■ About this exercise ■
If a line of the data below contains the string "shown", copy it into your answer.

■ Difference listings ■
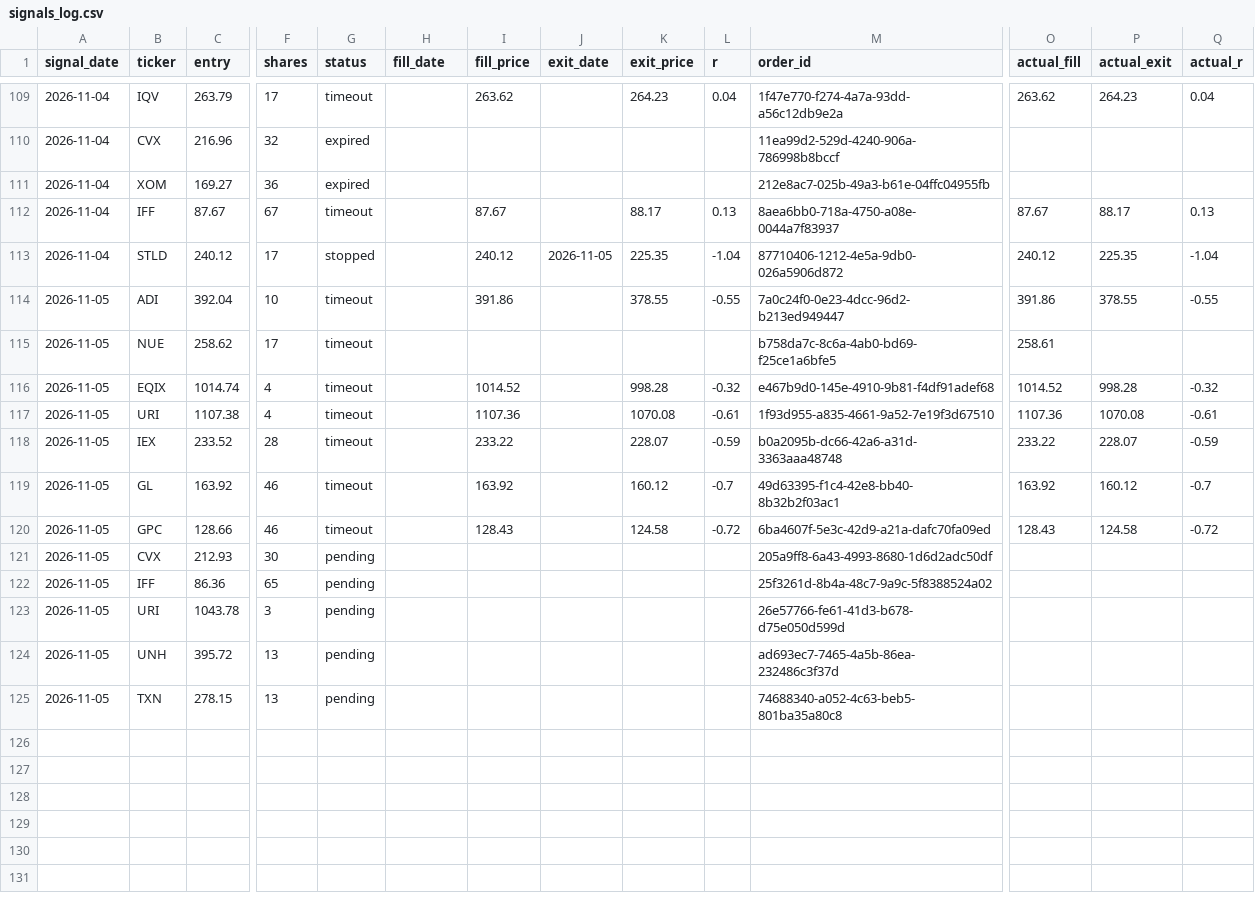
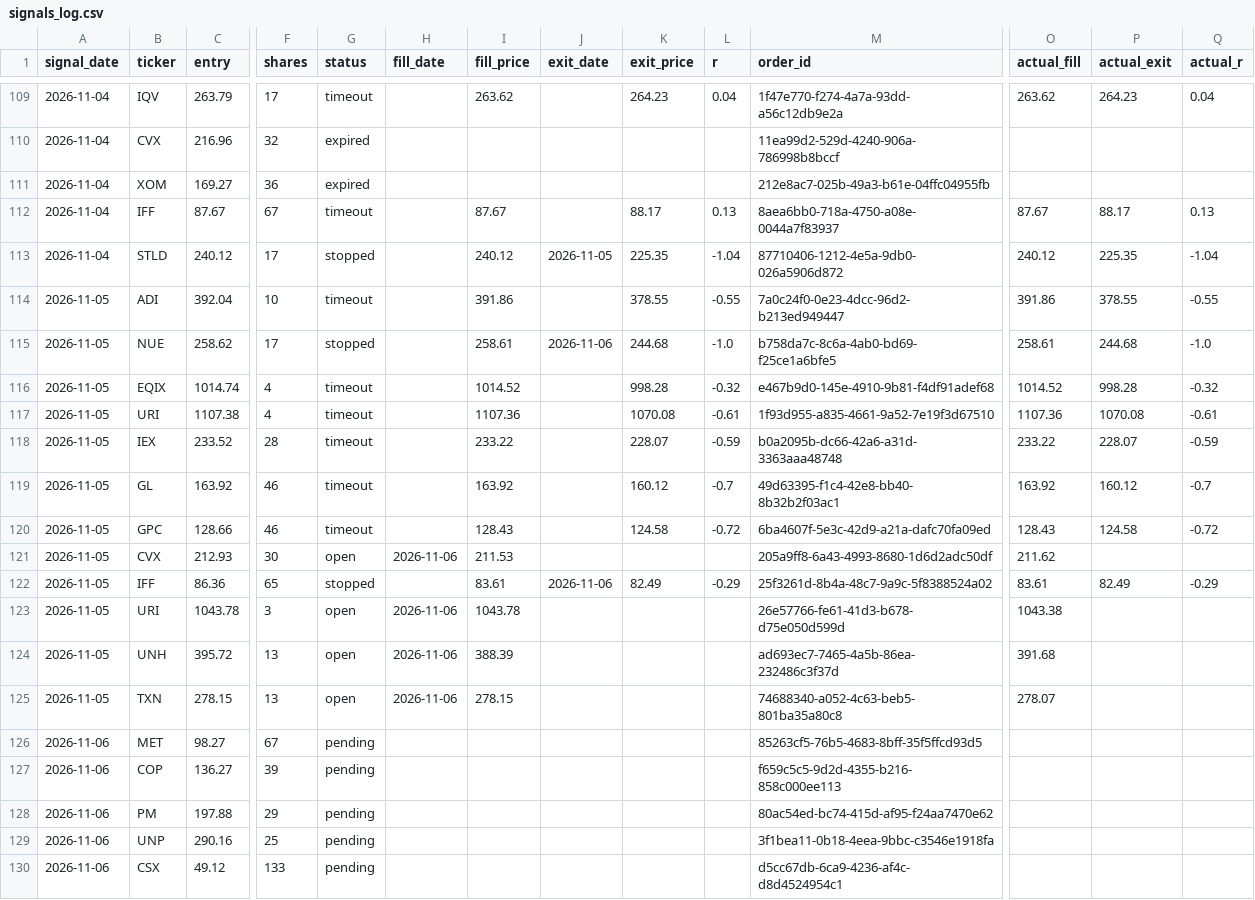
Before and after one commit to vardirotem-max/stock-agent, a CSV file: signals_log.csv, drawn as a sheet; only a part is shown, gaps mark what is left out; rows hold the shown columns only; the diff names each change by its address in the sheet, - before the commit and + after, or states it on an @@ line.

Commit message:
update signals log

```diff
--- a/signals_log.csv
+++ b/signals_log.csv
-G115 (status): timeout
+G115 (status): stopped
-I115 (fill_price): (empty)
+I115 (fill_price): 258.61
-J115 (exit_date): (empty)
+J115 (exit_date): 2026-11-06
-K115 (exit_price): (empty)
+K115 (exit_price): 244.68
-L115 (r): (empty)
+L115 (r): -1.0
-P115 (actual_exit): (empty)
+P115 (actual_exit): 244.68
-Q115 (actual_r): (empty)
+Q115 (actual_r): -1.0
-G121 (status): pending
+G121 (status): open
-H121 (fill_date): (empty)
+H121 (fill_date): 2026-11-06
-I121 (fill_price): (empty)
+I121 (fill_price): 211.53
-O121 (actual_fill): (empty)
+O121 (actual_fill): 211.62
-G122 (status): pending
+G122 (status): stopped
-I122 (fill_price): (empty)
+I122 (fill_price): 83.61
-J122 (exit_date): (empty)
+J122 (exit_date): 2026-11-06
-K122 (exit_price): (empty)
+K122 (exit_price): 82.49
-L122 (r): (empty)
+L122 (r): -0.29
-O122 (actual_fill): (empty)
+O122 (actual_fill): 83.61
-P122 (actual_exit): (empty)
+P122 (actual_exit): 82.49
-Q122 (actual_r): (empty)
+Q122 (actual_r): -0.29
-G123:G125 (status): pending
+G123:G125 (status): open
-H123:H125 (fill_date): (empty)
+H123:H125 (fill_date): 2026-11-06
-I123 (fill_price): (empty)
+I123 (fill_price): 1043.78
-O123 (actual_fill): (empty)
+O123 (actual_fill): 1043.38
-I124 (fill_price): (empty)
+I124 (fill_price): 388.39
-O124 (actual_fill): (empty)
+O124 (actual_fill): 391.68
-I125 (fill_price): (empty)
+I125 (fill_price): 278.15
-O125 (actual_fill): (empty)
+O125 (actual_fill): 278.07
+row 126: 2026-11-06 | MET | 98.27 | 67 | pending |  |  |  |  |  | 85263cf5-76b5-4683-8bff-35f5ffcd93d5
+row 127: 2026-11-06 | COP | 136.27 | 39 | pending |  |  |  |  |  | f659c5c5-9d2d-4355-b216-858c000ee113
+row 128: 2026-11-06 | PM | 197.88 | 29 | pending |  |  |  |  |  | 80ac54ed-bc74-415d-af95-f24aa7470e62
+row 129: 2026-11-06 | UNP | 290.16 | 25 | pending |  |  |  |  |  | 3f1bea11-0b18-4eea-9bbc-c3546e1918fa
+row 130: 2026-11-06 | CSX | 49.12 | 133 | pending |  |  |  |  |  | d5cc67db-6ca9-4236-af4c-d8d4524954c1
```
Also changed, not shown: 1 other file.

■ Task solution ■
Before and after one commit to vardirotem-max/stock-agent, a CSV file: signals_log.csv, drawn as a sheet; only a part is shown, gaps mark what is left out; rows hold the shown columns only; the diff names each change by its address in the sheet, - before the commit and + after, or states it on an @@ line.
Also changed, not shown: 1 other file.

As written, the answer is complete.